> _Work item_
After going through the data below, state how many lines contain "const", and nothing else.

> _Source material_

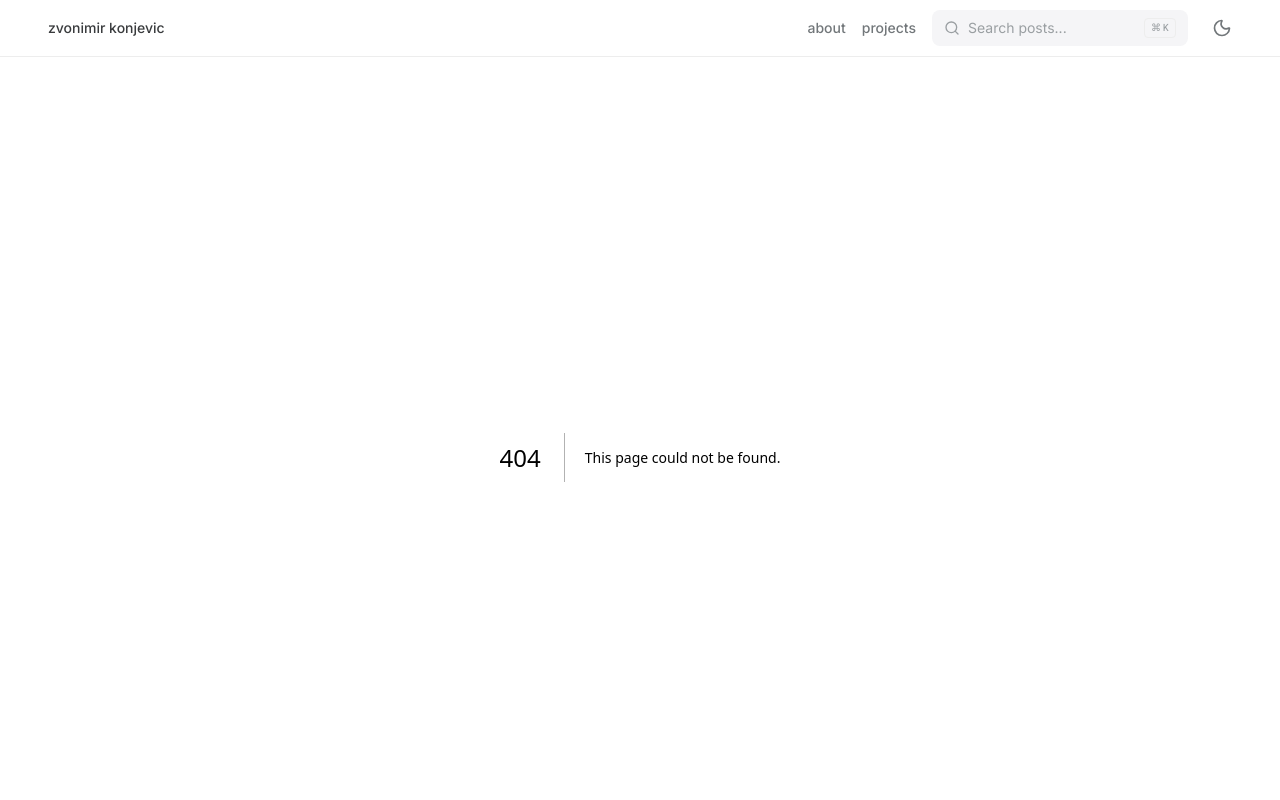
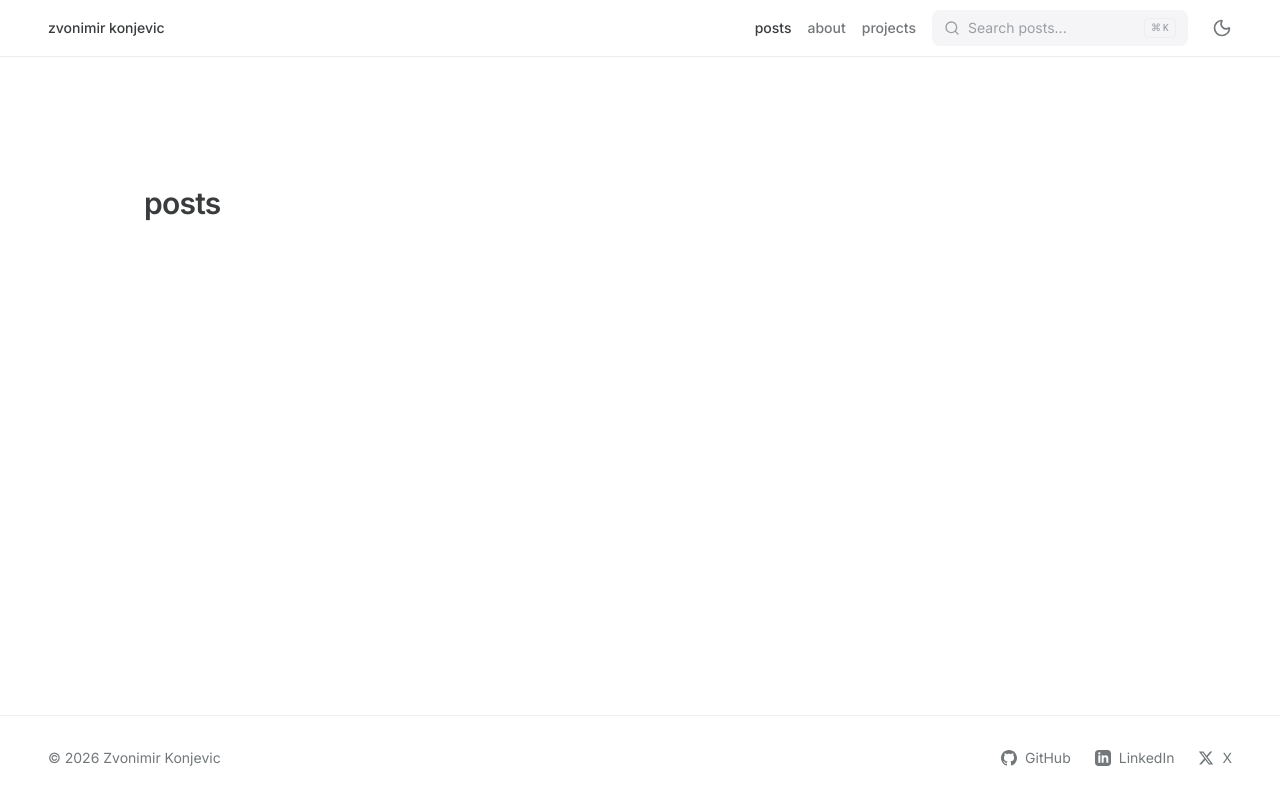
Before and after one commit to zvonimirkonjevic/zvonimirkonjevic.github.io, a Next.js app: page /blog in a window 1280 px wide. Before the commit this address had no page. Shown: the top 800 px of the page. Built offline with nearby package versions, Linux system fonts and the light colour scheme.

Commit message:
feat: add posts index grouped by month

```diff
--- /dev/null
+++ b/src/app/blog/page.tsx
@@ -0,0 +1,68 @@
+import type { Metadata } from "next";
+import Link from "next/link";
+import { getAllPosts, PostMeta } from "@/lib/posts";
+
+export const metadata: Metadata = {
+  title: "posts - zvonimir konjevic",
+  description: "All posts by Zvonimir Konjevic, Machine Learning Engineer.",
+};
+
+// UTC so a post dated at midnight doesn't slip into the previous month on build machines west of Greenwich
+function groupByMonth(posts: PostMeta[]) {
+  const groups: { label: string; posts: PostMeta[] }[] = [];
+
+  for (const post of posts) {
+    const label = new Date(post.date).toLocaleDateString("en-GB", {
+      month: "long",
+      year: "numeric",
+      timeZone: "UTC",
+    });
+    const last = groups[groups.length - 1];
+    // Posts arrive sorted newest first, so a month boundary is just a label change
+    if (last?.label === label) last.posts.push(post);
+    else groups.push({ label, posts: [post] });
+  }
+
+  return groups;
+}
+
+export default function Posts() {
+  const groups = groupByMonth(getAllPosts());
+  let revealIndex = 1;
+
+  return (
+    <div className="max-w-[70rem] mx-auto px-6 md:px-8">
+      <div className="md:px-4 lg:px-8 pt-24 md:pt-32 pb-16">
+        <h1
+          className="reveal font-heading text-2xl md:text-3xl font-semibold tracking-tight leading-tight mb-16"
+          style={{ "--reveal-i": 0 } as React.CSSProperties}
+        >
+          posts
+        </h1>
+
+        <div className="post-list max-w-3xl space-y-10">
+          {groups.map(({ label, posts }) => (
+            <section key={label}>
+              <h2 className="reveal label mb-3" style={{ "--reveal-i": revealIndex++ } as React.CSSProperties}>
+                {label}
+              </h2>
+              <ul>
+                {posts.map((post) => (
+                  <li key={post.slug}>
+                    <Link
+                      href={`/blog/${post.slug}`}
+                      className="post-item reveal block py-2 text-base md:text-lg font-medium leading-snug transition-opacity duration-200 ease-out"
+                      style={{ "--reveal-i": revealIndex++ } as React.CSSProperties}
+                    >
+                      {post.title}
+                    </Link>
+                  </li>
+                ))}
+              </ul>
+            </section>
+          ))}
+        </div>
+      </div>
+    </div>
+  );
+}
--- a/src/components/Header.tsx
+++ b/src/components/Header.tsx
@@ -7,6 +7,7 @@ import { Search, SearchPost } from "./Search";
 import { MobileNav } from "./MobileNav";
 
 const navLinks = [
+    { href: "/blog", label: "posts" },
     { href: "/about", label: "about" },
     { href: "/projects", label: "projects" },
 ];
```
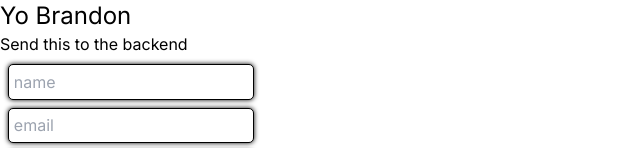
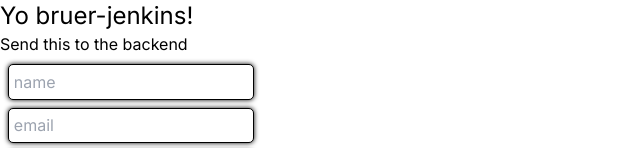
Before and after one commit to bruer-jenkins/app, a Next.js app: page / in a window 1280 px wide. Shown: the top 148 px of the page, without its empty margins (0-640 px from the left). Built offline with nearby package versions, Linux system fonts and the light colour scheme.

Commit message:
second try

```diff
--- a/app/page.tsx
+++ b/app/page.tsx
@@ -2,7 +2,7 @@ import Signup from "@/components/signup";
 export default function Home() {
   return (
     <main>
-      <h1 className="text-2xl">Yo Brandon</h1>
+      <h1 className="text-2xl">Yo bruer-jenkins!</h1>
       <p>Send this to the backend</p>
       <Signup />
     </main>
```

--

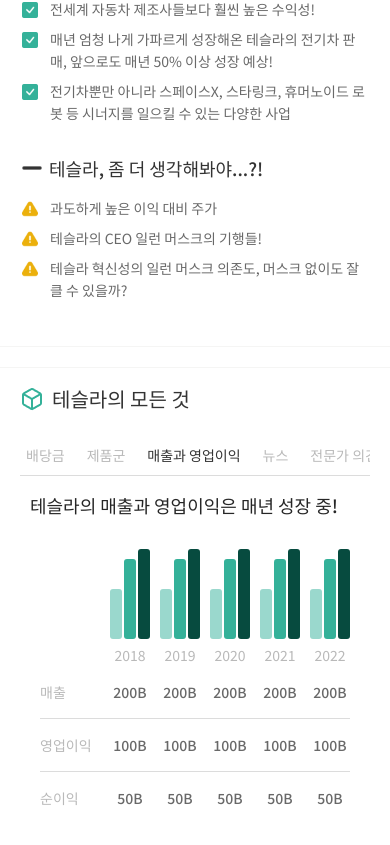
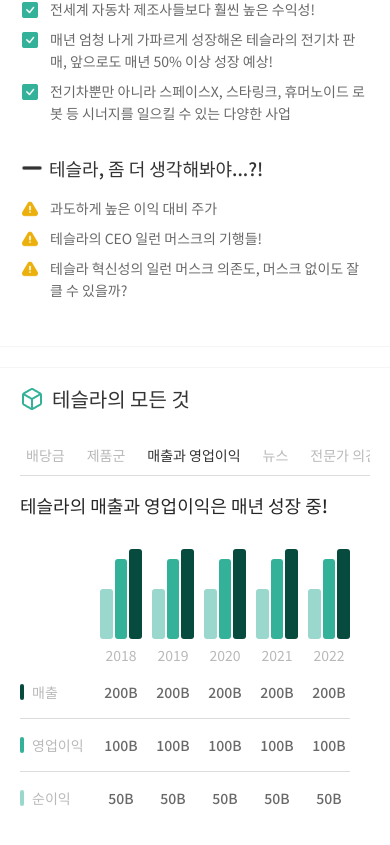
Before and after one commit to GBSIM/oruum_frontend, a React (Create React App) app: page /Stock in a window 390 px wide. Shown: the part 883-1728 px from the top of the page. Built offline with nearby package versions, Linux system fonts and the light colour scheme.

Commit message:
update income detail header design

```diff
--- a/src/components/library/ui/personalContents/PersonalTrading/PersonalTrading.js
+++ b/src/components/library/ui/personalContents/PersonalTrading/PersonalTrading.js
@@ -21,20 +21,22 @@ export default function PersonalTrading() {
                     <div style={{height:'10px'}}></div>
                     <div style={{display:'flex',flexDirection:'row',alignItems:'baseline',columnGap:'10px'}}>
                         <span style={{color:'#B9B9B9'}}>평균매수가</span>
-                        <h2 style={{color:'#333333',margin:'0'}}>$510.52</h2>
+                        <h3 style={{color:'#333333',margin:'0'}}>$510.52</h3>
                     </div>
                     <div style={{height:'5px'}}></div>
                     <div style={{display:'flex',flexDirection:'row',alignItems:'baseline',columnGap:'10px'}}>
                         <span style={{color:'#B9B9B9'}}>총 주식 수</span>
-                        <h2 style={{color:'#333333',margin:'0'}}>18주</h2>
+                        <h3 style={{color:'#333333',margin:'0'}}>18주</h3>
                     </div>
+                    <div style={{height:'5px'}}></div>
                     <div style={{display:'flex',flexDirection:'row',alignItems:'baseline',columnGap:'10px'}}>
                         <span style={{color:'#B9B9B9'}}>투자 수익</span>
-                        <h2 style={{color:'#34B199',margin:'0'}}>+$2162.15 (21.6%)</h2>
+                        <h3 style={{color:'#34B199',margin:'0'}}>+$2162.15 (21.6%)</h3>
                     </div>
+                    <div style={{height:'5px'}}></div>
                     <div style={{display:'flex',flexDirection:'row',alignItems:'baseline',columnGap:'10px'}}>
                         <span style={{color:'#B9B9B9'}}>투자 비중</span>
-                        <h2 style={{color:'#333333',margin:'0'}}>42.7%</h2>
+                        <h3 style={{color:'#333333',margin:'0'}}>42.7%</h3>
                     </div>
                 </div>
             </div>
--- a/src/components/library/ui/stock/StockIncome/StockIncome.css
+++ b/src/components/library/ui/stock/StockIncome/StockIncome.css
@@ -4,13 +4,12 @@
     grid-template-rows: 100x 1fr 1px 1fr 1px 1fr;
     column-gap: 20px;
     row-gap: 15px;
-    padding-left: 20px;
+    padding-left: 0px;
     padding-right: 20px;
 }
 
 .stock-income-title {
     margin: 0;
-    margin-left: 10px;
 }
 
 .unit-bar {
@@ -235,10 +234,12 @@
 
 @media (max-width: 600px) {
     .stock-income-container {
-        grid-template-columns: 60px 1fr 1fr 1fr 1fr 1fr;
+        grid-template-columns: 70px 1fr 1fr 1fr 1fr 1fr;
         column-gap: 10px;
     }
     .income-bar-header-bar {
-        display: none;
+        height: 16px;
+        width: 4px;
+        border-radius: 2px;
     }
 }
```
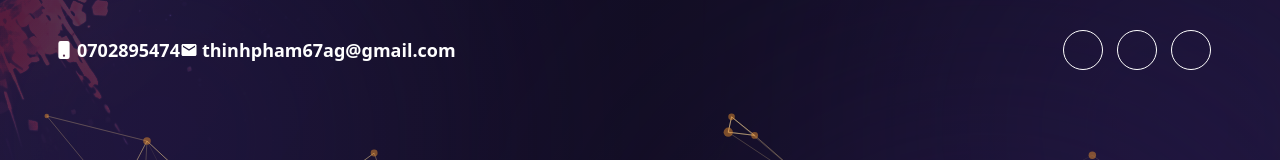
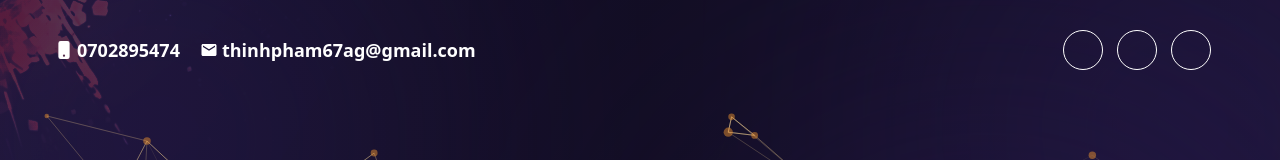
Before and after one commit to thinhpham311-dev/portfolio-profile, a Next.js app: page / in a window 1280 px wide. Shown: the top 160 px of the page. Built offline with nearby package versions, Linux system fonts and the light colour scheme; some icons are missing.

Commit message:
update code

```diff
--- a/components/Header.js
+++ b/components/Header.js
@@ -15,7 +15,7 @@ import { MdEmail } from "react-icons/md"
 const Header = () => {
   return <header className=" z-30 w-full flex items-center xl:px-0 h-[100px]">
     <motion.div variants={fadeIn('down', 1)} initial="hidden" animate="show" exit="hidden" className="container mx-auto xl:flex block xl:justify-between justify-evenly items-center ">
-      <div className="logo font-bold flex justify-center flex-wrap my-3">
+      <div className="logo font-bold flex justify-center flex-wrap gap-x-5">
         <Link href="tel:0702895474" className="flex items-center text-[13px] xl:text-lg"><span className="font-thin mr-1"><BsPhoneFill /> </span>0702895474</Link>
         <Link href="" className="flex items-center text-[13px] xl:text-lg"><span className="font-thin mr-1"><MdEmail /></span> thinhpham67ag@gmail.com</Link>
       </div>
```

> _Exercise answer_
8